Quincy program promises to pay two-year tuition for students pursuing technical fields | St. Louis Public Radio

Quincy program promises to pay two-year tuition for students pursuing technical fields

Aug 27, 2015

A four-year pilot initiative in Quincy hopes to develop a pipeline of skilled workers to fill technical jobs at local businesses.

The "Quincy Promise" program allows high school graduates to attend John Wood Community College and "enter into any of their associate applied science or certificate programs and get their tuition paid for," according to Mayor Kyle Moore. 

Privately funded grants will cover tuition after federal and state financial aid has been applied, essentially making the selected students' studies tuition free. They are only available for students who choose to pursue certain career, health care and technical degrees, many of which only require two years of study.

"These are only for applied science programs, so very specific training that our industries need, so hopefully in two years there's an immediate injection of skilled workers in Quincy's workforce," Moore said. "The message is: you can be a high school senior right now in the city of Quincy and in two years, obtain a degree, find employment and start a family and have no college debt. That’s really the American dream and what we want in Quincy."

On its website, John Wood Community College estimates more than 1,000 professional positions will open in the Quincy area for highly skilled workers in the next four years, with salaries up to $50,000 a year. Moore said the college has worked with local business leaders to align its courses with the skill-set companies need from employees.

By focusing on areas like study like chemistry, biology, engineering, Moore said students will be able to fill the skills gap many local employers say exists in high-demand technical fields like manufacturing, healthcare and agriculture.

That's the case at Titan International, which makes tires and other products for farm equipment. 

"There’s a lot of employers in the area who know that the technical skills of the workforce are not what they should be today, not what we’re going to need five to ten years from now...as far as electricians, people in transport where you work through a supply chain, lab technicians and other types of machinists," said Kim Boccardi, director of marketing. "A lot of what we do is automated. These are multi-million dollar machines; they need to know how to operate and fix them."

Titan is just one of the companies pledging financial support to the program, as is Phibro Animal Health. President Dean Warras said his agricultural company has more than doubled in size in the last five years and so will the need for skilled employees. He said biology, chemistry and engineering skills are necessary to work in their labs, on nutritional projects, and in their manufacturing plants, but the company also needs those with a background in business for marketing and finance positions. 

Knowing that there will be jobs waiting for them after graduation at local companies will keep more students in the Quincy area, Warras said. 

"Our interest is to keep...those adults and their eventual families and the money they earn in Quincy and the local community," he said. "Why does the homegrown approach make sense? It's obvious: a person from Quincy, educated here in Quincy, working here in Quincy - especially if we're talking about a head of household job of which we have many to offer - I think you're more likely to hold on to that person and keep them for a career. A person you transfer in for a job is just as likely to transfer out for another job."

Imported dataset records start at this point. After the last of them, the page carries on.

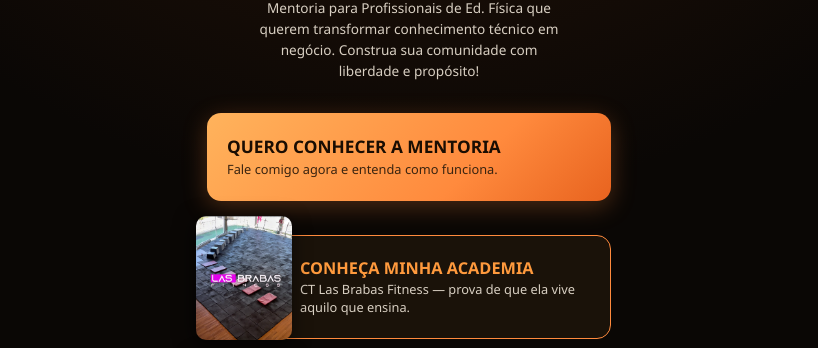
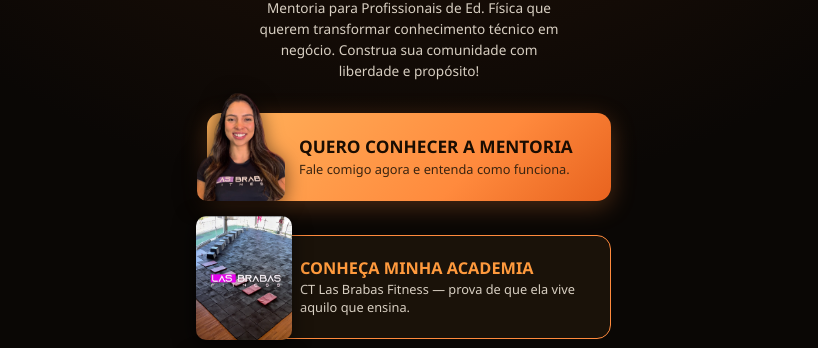
Before and after one commit to Jeff-bt/barbara_site_links, a plain HTML site: page index.html in a window 1280 px wide. Shown: the part 531-879 px from the top of the page, without its empty margins (231-1049 px from the left). Drawn offline with Linux system fonts and the light colour scheme.

Commit message:
feat: perfeito rsrs

```diff
--- a/index.html
+++ b/index.html
@@ -187,10 +187,16 @@
   .card.primary{
     background:linear-gradient(135deg,var(--accent-2),var(--accent) 65%,#e8631f);
     border:none;
-    padding-left:20px;
     height:auto;
     min-height:88px;
     box-shadow:0 6px 24px #ff8a3d44;
+  }
+  .card.primary .card-media{
+    top:auto;
+    bottom:0;
+    left:-10px;
+    width:88px;
+    height:112px;
   }
   .card.primary .card-title{color:#1a0d02;font-size:1.08rem;}
   .card.primary .card-desc{color:#3a2410;}
@@ -264,10 +270,13 @@
 
     <nav class="links">
 
-      <a class="card no-photo primary"
+      <a class="card primary"
         href="https://wa.me/5512997879715"
         target="_blank"
         rel="noopener">
+        <div class="card-media">
+          <img src="assets/barbara_sem_fundo.png" alt="Barbara Midori">
+        </div>
         <div class="card-body">
           <div class="card-title">Quero conhecer a mentoria</div>
           <div class="card-desc">Fale comigo agora e entenda como funciona.</div>
@@ -286,7 +295,7 @@
 
       <a class="card" href="https://tiktok.com/@brabasdaily" target="_blank" rel="noopener">
         <div class="card-media">
-          <img src="assets/tiktok.png" alt="Conteúdos gratuitos">
+          <img src="assets/tiktok.jpeg" alt="Conteúdos gratuitos">
         </div>
         <div class="card-body">
           <div class="card-title">Conteúdos gratuitos</div>
```
Also changed, not shown: assets/barbara_sem_fundo.png (added), assets/tiktok.jpeg (added), assets/tiktok.png (deleted).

But the program also offers local employers like Warras a unique opportunity to develop a relationship with young people to help foster the kinds of workers the companies need.

"So when they are ready to graduate we have a pipeline already developed," Warras said. "That labor pool that we can engage with very early on in their education careers, and then keep track, mentor them, watch them, develop the relationship and hopefully tap them for a job later on, is huge for us. We’ve never had anything like that in this community and now we do."

Similarly, John Wood Community College will work with students in the program through its career services program, where students will have to meet with a career counselor. The school will also help connect students with employers during job fairs and other events, according to a press release on the program.

Moore estimates $250,000 has been raised by the coalition behind the program, which includes area businesses, local high schools and the Great River Economic Development Foundation. He said the program is based on a similar initiative in Peoria, Ill., that saw success; it was fine-tuned for Quincy's needs, he said. 

In addition to the skills gap, Moore said the program was also tweaked to address another issue facing the community: a lack of post-secondary education in the area. Moore said about 51 percent of Quincy's workforce has a high school degree or less. 

He said a sign the program is successful will be if it raises the city's overall educational attainment. 

"When we're recruiting employers into the city of Quincy we want to let them know we have the most educated workforce that you could find in the Midwest," he said.

Titan's Boccardi said it will help remove a big barrier to post-secondary education for many students.

"What keeps some of these students from fulfilling the dream of having a degree is just the cost, and so with this initiative...these students that are coming out of Quincy high schools have the opportunity to get into programs at John Wood and come out without any college debt out of those programs," she said. "These are our employees of tomorrow and we want to be able to support them."

Fifty students will be accepted into the "Quincy Promise" program in the first year, Moore said. The following years will likely take 100 students. 

Applications open September 15 and close February 1, and can be found at JWCC's website.